[Revision tracking records]
..............................

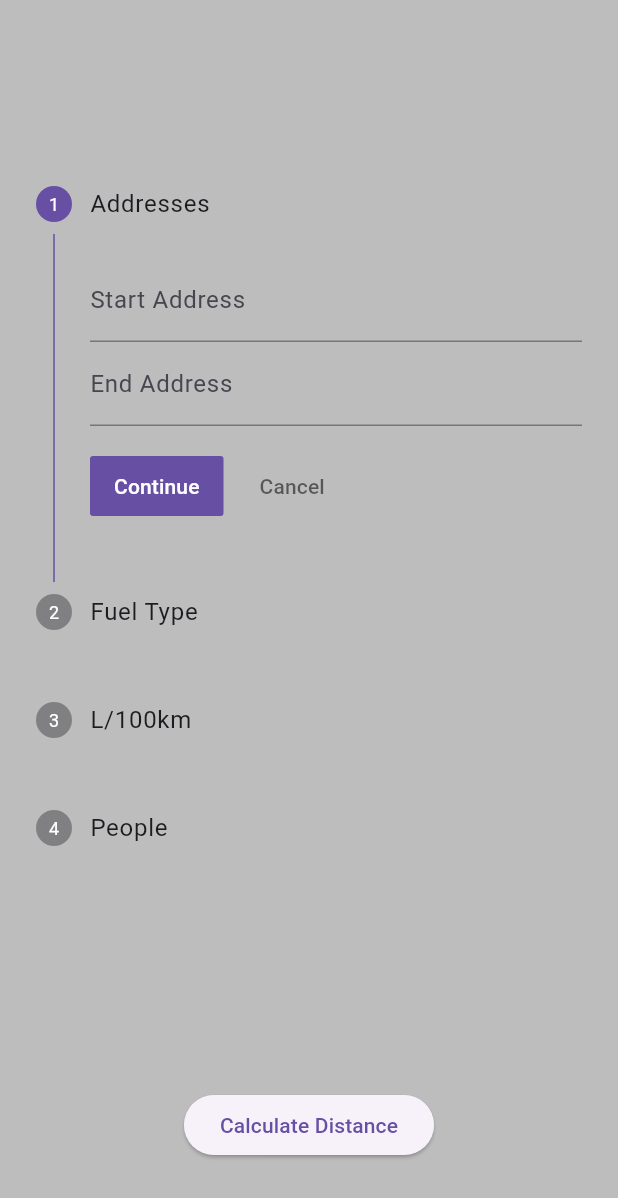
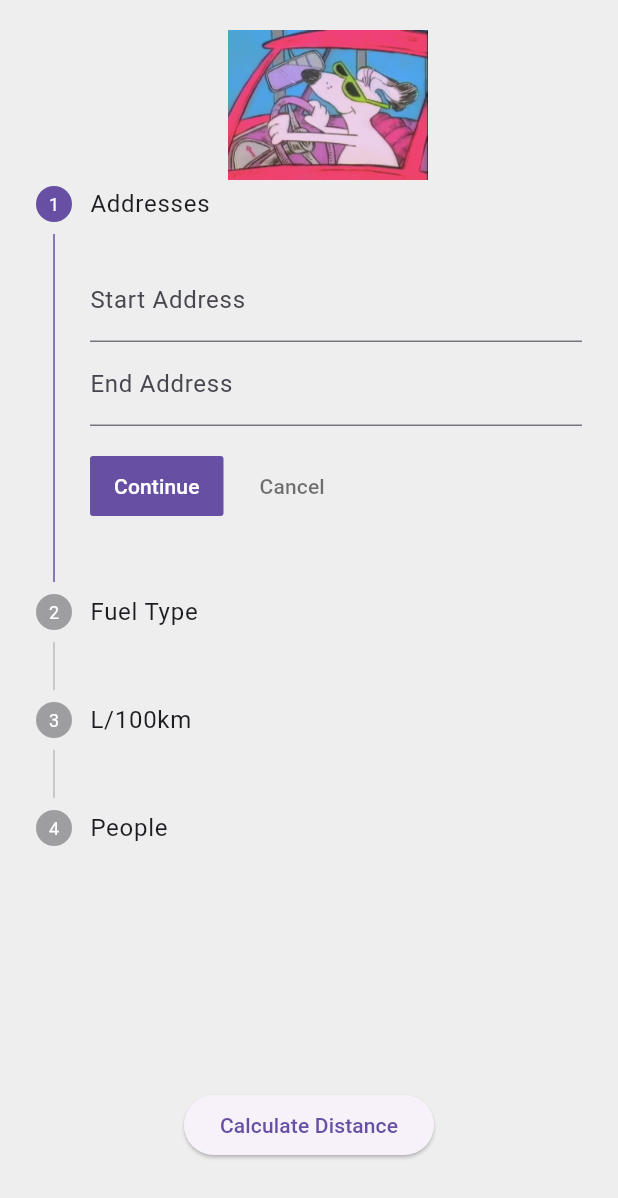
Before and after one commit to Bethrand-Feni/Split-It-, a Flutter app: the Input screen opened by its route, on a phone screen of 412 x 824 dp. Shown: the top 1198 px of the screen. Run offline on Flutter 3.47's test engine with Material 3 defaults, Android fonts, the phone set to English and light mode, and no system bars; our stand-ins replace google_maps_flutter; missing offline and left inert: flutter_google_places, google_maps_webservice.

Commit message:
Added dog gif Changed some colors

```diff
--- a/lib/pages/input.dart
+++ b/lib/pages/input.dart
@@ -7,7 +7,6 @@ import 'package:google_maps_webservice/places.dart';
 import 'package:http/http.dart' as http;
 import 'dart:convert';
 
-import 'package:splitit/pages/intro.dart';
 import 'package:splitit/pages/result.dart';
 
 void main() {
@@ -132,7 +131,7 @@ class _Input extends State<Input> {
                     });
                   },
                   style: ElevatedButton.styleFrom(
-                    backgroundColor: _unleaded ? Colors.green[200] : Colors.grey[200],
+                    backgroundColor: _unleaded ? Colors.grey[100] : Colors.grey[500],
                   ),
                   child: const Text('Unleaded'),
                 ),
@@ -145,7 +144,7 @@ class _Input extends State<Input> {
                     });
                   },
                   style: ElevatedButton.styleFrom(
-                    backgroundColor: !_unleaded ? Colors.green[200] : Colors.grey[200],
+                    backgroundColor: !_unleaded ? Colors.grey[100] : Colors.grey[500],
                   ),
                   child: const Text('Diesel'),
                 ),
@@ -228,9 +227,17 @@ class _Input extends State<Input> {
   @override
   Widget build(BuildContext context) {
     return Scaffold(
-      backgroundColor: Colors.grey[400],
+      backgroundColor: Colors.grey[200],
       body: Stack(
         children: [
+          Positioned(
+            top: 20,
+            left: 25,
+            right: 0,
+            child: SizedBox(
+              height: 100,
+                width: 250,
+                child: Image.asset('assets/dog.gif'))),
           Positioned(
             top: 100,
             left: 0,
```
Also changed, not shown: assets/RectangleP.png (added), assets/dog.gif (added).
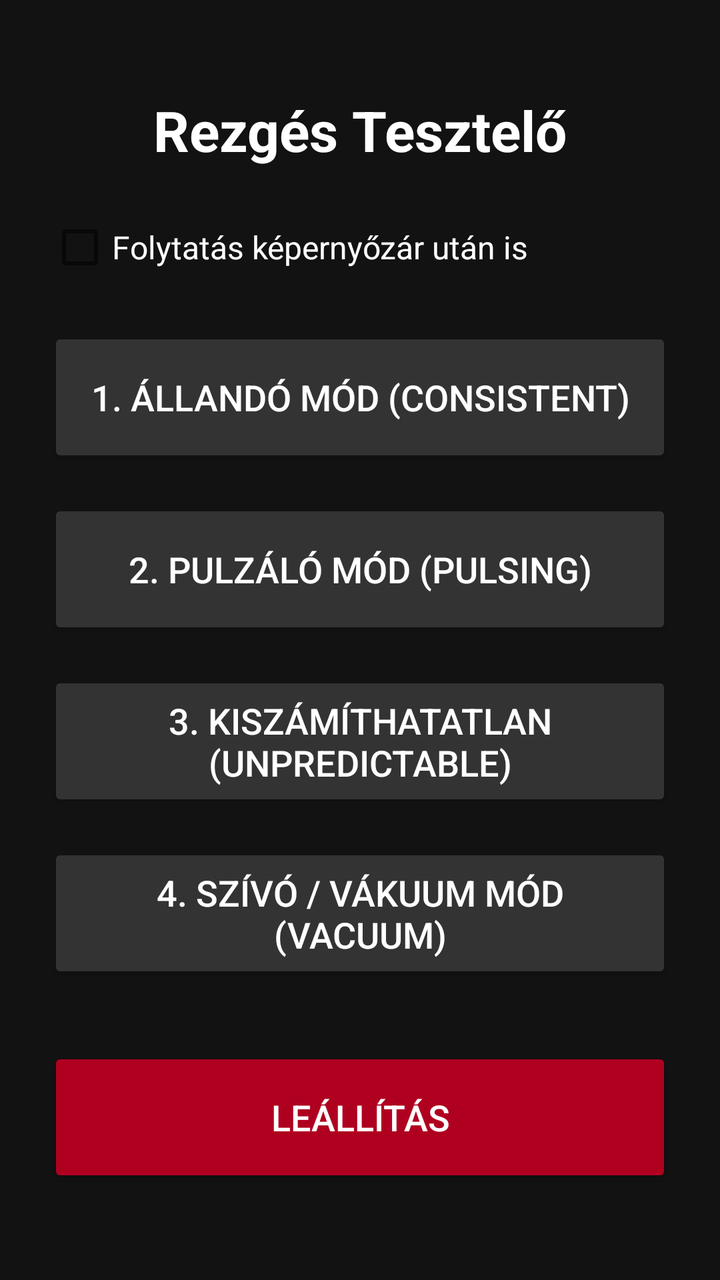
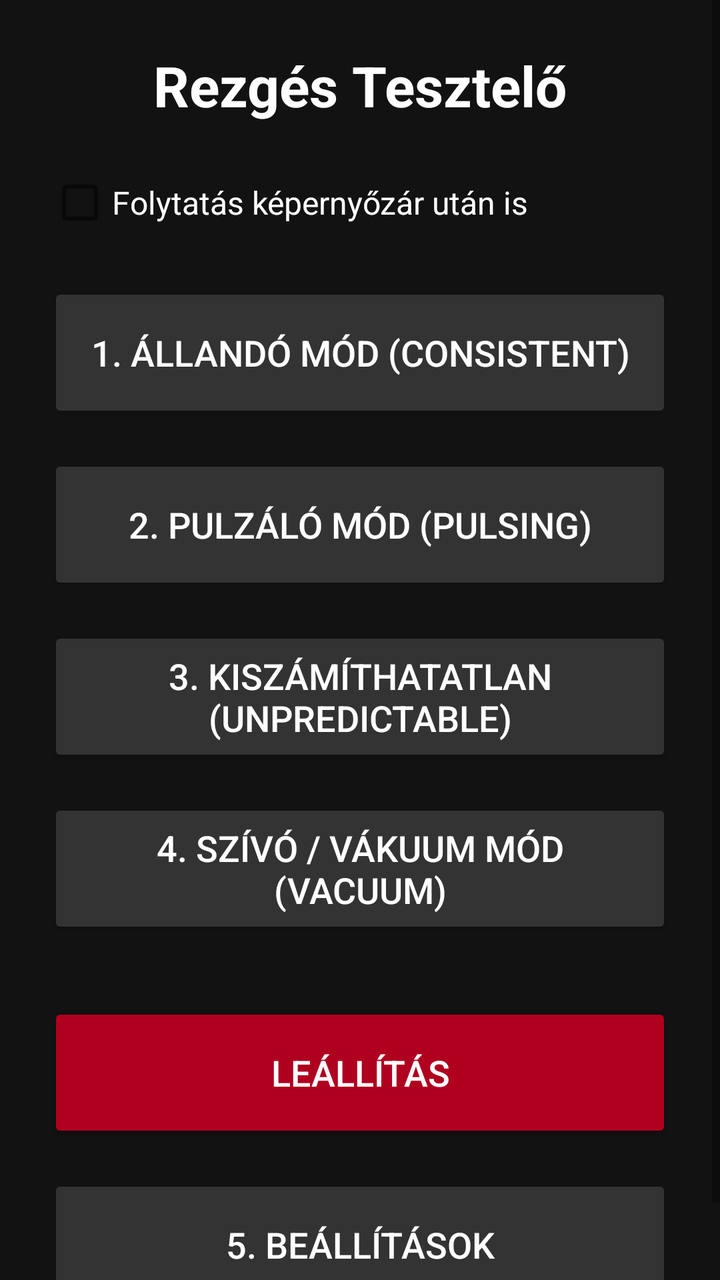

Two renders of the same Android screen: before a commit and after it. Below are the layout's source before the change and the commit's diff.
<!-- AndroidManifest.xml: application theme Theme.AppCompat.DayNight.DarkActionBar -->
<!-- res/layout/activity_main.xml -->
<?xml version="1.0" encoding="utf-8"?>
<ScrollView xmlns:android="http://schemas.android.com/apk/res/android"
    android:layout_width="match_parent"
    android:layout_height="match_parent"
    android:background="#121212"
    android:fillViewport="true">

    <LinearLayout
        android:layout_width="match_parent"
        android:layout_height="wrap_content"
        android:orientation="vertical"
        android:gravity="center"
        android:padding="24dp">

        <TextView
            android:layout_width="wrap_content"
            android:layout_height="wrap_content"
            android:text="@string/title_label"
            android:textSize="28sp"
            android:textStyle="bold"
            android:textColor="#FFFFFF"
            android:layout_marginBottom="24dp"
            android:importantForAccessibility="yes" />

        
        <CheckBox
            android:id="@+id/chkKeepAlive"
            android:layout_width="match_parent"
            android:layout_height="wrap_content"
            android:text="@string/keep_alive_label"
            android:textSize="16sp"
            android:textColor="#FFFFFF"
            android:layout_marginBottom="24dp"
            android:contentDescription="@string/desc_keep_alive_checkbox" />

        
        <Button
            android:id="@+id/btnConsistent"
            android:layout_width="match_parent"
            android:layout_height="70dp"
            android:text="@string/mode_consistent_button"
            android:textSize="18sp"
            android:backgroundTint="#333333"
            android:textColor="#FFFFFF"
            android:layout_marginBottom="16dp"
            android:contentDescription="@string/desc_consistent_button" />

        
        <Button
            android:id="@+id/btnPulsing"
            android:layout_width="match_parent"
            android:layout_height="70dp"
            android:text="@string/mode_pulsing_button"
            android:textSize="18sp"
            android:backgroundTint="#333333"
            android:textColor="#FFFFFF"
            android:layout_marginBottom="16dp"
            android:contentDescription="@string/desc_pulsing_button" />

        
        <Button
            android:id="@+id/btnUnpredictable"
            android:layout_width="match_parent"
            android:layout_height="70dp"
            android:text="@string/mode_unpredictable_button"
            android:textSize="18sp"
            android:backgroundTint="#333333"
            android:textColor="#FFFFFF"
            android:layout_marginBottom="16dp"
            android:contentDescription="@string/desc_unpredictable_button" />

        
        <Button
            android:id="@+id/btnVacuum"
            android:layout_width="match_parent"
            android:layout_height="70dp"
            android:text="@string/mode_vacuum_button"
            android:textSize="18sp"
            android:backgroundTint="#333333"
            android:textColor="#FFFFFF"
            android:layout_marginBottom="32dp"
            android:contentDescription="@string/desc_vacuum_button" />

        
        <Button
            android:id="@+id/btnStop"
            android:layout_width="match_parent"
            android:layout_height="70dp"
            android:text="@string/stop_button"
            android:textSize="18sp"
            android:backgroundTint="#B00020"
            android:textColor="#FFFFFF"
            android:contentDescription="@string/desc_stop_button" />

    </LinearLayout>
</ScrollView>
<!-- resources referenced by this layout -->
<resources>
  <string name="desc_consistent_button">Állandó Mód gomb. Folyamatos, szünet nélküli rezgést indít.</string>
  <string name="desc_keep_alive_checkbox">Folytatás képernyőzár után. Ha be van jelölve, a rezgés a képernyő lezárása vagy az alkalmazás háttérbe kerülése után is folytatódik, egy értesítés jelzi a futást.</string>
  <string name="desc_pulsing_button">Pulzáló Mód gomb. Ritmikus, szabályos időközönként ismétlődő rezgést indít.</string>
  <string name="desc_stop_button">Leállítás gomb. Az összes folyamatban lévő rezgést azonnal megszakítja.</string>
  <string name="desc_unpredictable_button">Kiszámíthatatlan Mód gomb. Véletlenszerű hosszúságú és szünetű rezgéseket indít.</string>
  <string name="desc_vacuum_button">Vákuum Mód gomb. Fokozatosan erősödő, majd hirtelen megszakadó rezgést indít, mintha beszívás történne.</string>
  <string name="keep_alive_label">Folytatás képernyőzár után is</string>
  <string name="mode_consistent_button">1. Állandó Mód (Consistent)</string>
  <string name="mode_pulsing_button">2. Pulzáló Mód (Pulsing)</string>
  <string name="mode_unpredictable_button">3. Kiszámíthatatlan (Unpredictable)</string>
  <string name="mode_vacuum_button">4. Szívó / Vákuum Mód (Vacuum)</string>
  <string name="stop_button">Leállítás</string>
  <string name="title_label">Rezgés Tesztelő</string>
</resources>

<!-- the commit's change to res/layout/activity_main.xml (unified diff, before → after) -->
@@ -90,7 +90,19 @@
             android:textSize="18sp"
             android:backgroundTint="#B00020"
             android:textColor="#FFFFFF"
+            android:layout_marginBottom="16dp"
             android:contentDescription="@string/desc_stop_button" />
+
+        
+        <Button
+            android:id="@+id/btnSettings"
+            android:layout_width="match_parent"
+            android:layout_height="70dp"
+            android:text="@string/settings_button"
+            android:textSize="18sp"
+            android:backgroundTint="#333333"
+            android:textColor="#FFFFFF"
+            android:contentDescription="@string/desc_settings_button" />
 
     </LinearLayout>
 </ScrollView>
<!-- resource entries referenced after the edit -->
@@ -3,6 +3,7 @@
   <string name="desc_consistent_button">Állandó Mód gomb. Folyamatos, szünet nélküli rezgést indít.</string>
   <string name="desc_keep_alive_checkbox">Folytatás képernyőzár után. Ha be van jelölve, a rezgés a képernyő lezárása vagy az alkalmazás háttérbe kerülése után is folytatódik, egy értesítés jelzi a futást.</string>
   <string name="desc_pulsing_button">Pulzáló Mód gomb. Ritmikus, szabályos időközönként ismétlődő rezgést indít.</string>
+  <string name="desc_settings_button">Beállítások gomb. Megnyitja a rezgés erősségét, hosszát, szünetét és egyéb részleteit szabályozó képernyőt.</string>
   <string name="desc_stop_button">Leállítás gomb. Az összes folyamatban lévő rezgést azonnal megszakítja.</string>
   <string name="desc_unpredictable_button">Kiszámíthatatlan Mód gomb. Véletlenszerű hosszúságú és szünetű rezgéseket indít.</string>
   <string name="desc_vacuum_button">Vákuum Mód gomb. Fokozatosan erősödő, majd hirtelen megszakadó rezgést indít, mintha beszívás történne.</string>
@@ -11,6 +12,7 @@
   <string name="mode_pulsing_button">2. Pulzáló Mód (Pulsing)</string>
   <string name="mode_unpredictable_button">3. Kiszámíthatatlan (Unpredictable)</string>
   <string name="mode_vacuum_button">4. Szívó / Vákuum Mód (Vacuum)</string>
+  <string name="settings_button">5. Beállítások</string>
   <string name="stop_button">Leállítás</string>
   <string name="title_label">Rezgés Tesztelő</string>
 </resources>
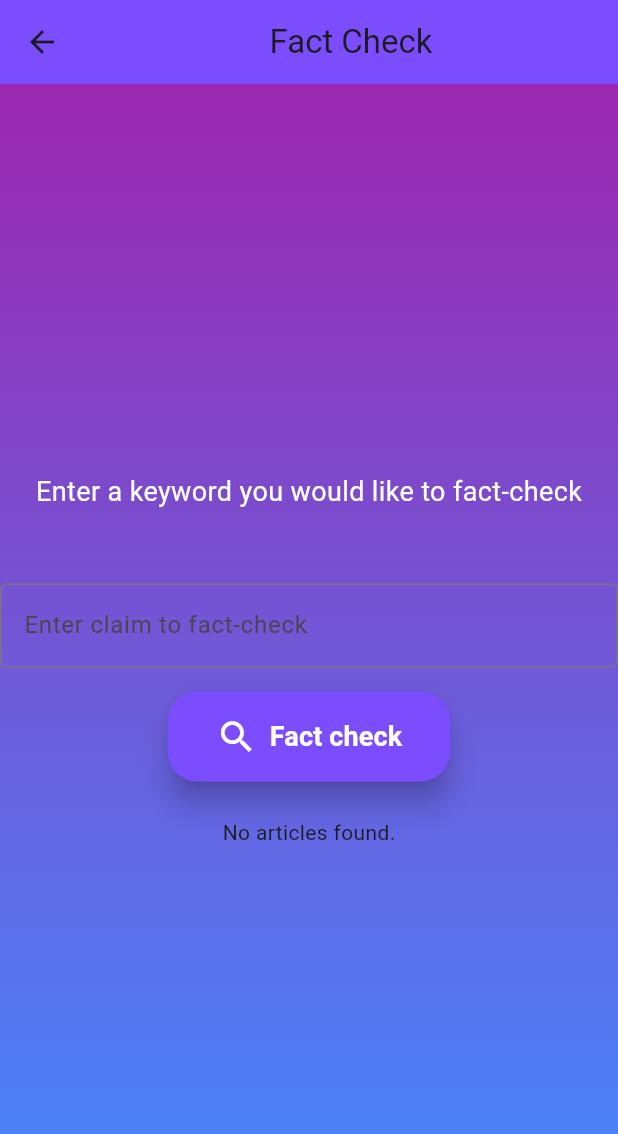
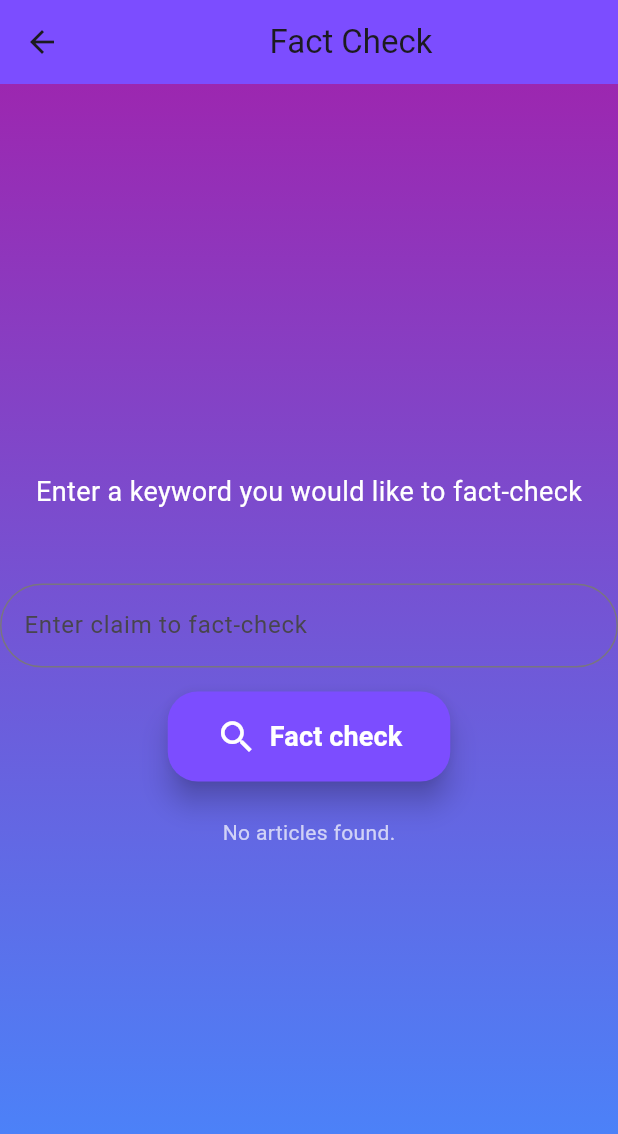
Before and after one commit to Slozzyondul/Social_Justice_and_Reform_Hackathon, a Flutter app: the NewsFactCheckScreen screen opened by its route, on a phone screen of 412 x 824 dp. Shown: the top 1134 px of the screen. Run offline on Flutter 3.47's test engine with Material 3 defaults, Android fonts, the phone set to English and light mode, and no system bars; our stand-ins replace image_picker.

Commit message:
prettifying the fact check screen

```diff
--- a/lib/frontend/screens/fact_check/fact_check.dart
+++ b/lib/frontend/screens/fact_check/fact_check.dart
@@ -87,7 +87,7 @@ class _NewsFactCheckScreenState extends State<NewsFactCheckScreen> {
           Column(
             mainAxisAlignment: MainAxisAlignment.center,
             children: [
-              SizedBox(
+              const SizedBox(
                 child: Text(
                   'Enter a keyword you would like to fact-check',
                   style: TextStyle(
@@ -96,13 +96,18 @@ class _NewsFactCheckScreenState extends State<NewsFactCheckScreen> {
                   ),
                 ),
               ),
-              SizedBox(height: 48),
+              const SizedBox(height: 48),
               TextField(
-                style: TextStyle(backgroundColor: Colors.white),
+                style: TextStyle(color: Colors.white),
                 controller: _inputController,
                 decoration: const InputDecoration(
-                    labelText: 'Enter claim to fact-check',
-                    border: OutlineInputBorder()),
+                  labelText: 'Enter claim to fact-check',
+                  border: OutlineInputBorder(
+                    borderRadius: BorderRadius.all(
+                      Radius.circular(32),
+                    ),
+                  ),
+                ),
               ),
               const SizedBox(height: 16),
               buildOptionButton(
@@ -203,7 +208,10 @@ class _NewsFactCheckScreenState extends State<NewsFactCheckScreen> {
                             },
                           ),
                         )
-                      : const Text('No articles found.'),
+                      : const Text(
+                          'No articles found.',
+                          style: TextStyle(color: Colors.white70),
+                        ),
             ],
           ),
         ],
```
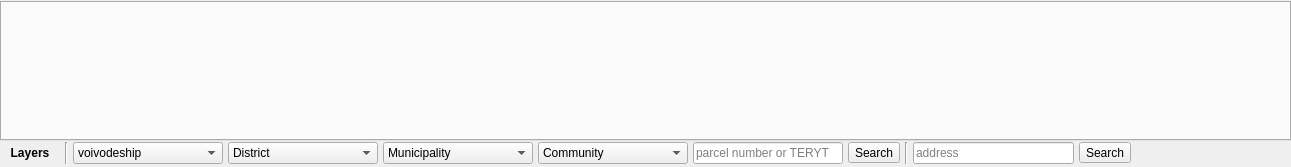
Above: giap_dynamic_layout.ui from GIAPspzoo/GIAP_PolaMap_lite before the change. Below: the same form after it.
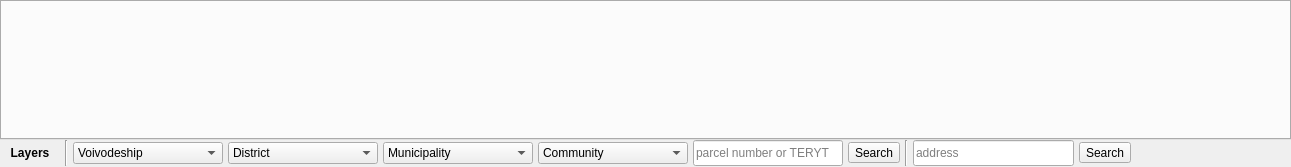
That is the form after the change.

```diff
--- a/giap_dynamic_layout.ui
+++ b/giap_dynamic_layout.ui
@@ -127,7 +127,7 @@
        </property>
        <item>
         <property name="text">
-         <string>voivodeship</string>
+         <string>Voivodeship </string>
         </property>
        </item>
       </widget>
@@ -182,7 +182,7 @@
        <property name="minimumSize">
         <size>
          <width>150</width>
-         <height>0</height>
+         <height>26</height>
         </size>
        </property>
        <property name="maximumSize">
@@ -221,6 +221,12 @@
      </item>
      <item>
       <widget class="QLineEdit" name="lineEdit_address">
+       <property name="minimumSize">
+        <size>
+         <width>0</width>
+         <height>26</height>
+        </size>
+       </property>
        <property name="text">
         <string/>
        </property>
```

..............................

→ **About this exercise**:
Tally the lines of the records that contain "gomb", then write only the total.

→ **Output of the task**:
11